KCB group’s earnings before tax grew by 16 percent to reach KSh34 billion. The bank’s regional operations experienced the highest growth of 64 percent in earnings before tax.
Tanzania was the best performing subsidiary. It earned KCB’s highest revenues for operations outside Kenya. Its profit before tax grew by 3989 percent to reach Ksh777 million from the previous year’s KSh19 million. KCB attributed the astronomical growth to strong demand for credit by small businesses and manufacturers. Tanzania’s good monetary environment also contributed to the growth.
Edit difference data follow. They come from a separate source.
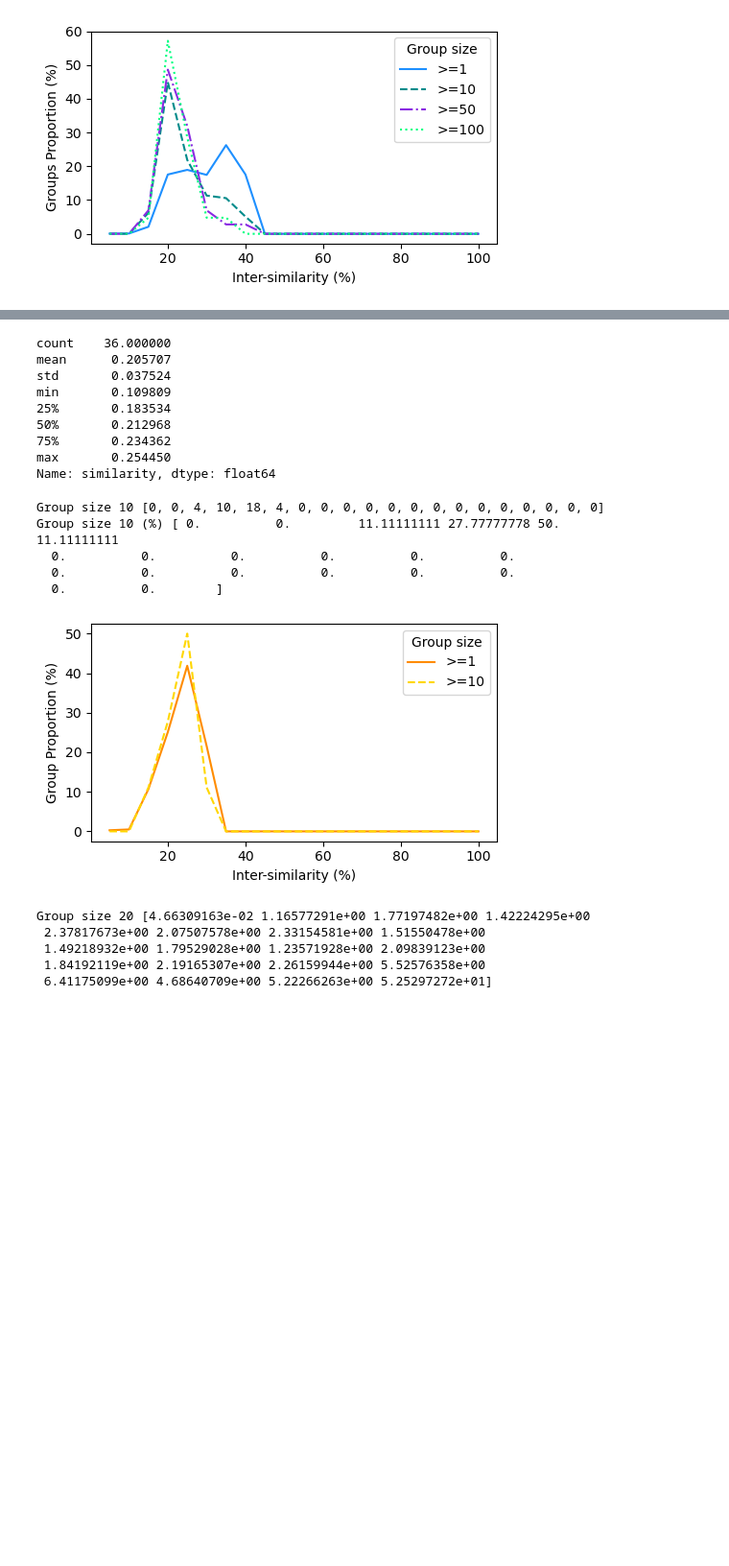
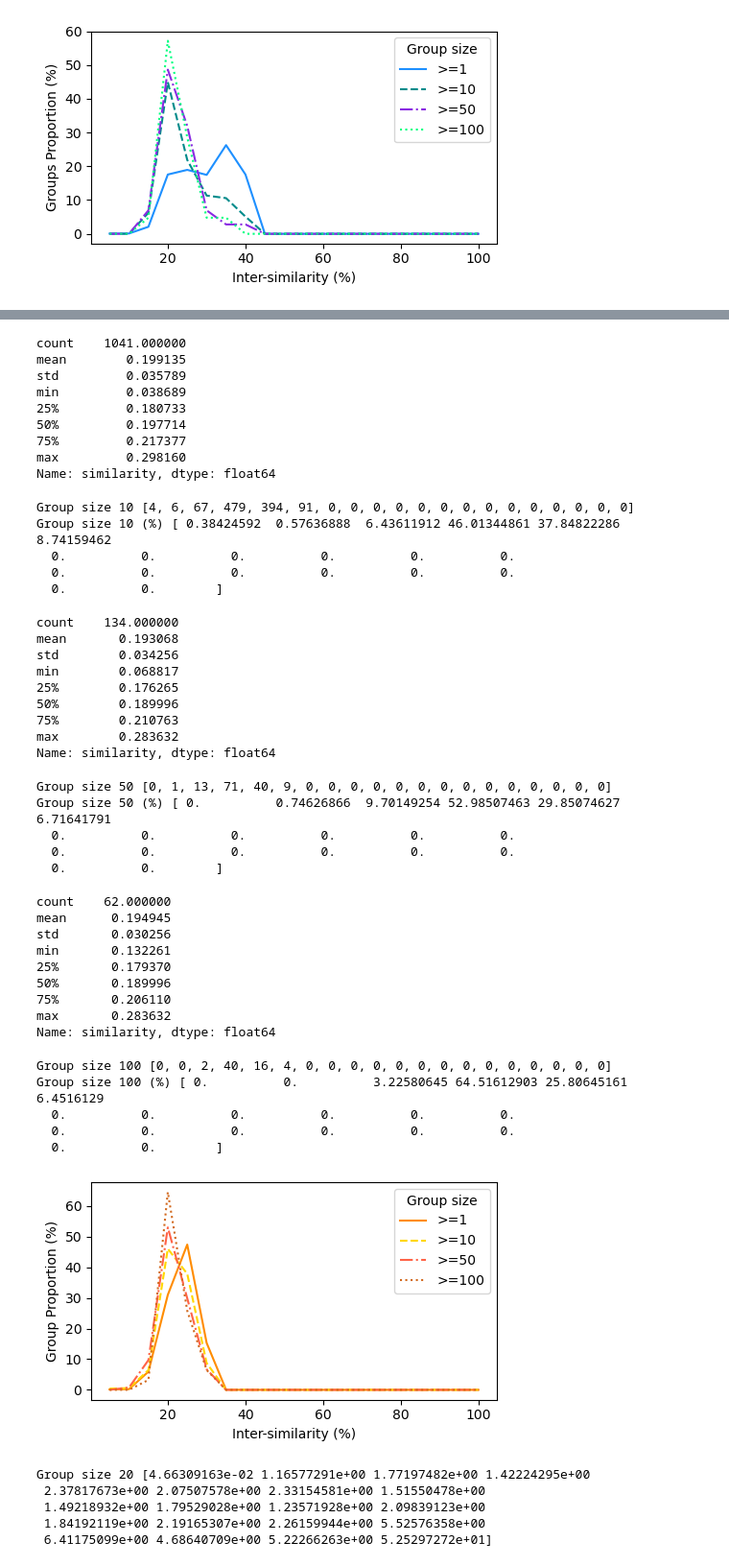
Before and after one commit to duyhuynhdev/serial-scammer-analyser, a Jupyter notebook: main/analysis/similarity_analysis.ipynb, the cells around one changed output, grey strips where cells are left out. Shown at 96% size. Saved outputs shown, nothing was run; the diff lists cells and outputs as text; code cells hidden in the pictures; blank space fills up the shorter version.

```diff
--- a/main/analysis/similarity_analysis.ipynb
+++ b/main/analysis/similarity_analysis.ipynb
@@ -249,6 +294,6 @@ Group size 100 (%) [ 0.          0.          4.76190476 57.14285714 28.57142857
 [figure]
 # %%
 inter_similarities = pd.read_csv("data/similarity/panv2_inter_similarities.csv")
-setting_1 = lines_with_lower_bound_build(inter_similarities,"","Inter-similarity (%)", "Group Proportion (%)", "BNB", "upper right", thsld=[1,10])
+setting_1 = lines_with_lower_bound_build(inter_similarities,"","Inter-similarity (%)", "Group Proportion (%)", "BNB", "upper right")
 ChartDrawer.multi_lines("img/inter_pan.png",setting_1)
 # %% [output]
@@ -269,18 +315,46 @@ Group size 1 (%) [ 0.28095734  0.48907388 10.6867846  25.10926119 41.87304891 21
-count    36.000000
-mean      0.205707
-std       0.037524
-min       0.109809
-25%       0.183534
-50%       0.212968
-75%       0.234362
-max       0.254450
+count    1041.000000
+mean        0.199135
+std         0.035789
+min         0.038689
+25%         0.180733
+50%         0.197714
+75%         0.217377
+max         0.298160
 Name: similarity, dtype: float64
-Group size 10 [0, 0, 4, 10, 18, 4, 0, 0, 0, 0, 0, 0, 0, 0, 0, 0, 0, 0, 0, 0]
-Group size 10 (%) [ 0.          0.         11.11111111 27.77777778 50.         11.11111111
+Group size 10 [4, 6, 67, 479, 394, 91, 0, 0, 0, 0, 0, 0, 0, 0, 0, 0, 0, 0, 0, 0]
+Group size 10 (%) [ 0.38424592  0.57636888  6.43611912 46.01344861 37.84822286  8.74159462
   0.          0.          0.          0.          0.          0.
   0.          0.          0.          0.          0.          0.
   0.          0.        ]
+count    134.000000
+mean       0.193068
+std        0.034256
+min        0.068817
+25%        0.176265
+50%        0.189996
+75%        0.210763
+max        0.283632
+Name: similarity, dtype: float64
+Group size 50 [0, 1, 13, 71, 40, 9, 0, 0, 0, 0, 0, 0, 0, 0, 0, 0, 0, 0, 0, 0]
+Group size 50 (%) [ 0.          0.74626866  9.70149254 52.98507463 29.85074627  6.71641791
+  0.          0.          0.          0.          0.          0.
+  0.          0.          0.          0.          0.          0.
+  0.          0.        ]
+count    62.000000
+mean      0.194945
+std       0.030256
+min       0.132261
+25%       0.179370
+50%       0.189996
+75%       0.206110
+max       0.283632
+Name: similarity, dtype: float64
+Group size 100 [0, 0, 2, 40, 16, 4, 0, 0, 0, 0, 0, 0, 0, 0, 0, 0, 0, 0, 0, 0]
+Group size 100 (%) [ 0.          0.          3.22580645 64.51612903 25.80645161  6.4516129
+  0.          0.          0.          0.          0.          0.
+  0.          0.          0.          0.          0.          0.
+  0.          0.        ]
-[figure, old version]
+[figure, new version]
 # %%
 bins = create_bins(num=20)
 x = bins_to_labels(bins)
```
Also changed, not shown: parts of 5 cells of this notebook, 20 other files.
The South Sudan subsidiary earned KCB group KSh664 million in profit before tax equivalent to 17 percent gain in earnings from Ksh568 million recorded in 2017. The rise was driven by good economic factors which followed the signing of the peace agreement.
Uganda’s earnings increased by 59 percent to reach KSh446 million while Burundi’s before tax profits grew by 102 percent to hit Ksh220 million.
The Rwandan segment was the only subsidiary that recorded a drop in earnings. Its profit before tax dropped by 25 percent to reach KSh424 million from KSh567 million earned in 2017.
KCB Group also announced plans to venture into the Ethiopian market in the near future. The lender
Ethiopia is going through a transformation after many years of authoritarian leadership. The country’s new Prime Minister, Abiy Ahmed, has introduced reforms in many sectors which are expected to attract foreign investors into the country.
According to KCB’s Chief Financial Officer, Lawrence Kimathi, KCB hopes to be the first Kenyan Bank to start operations in Ethiopia. “It’s a restricted market but with the talks of last week, we are hoping within the next year something will happen,” the officer was quoted by a local newspaper.
KCB plans to partner with an Ethiopian Bank or to operate a subsidiary in the nation’s capital – Addis Ababa. Ethiopia has no foreign banks operating in the country.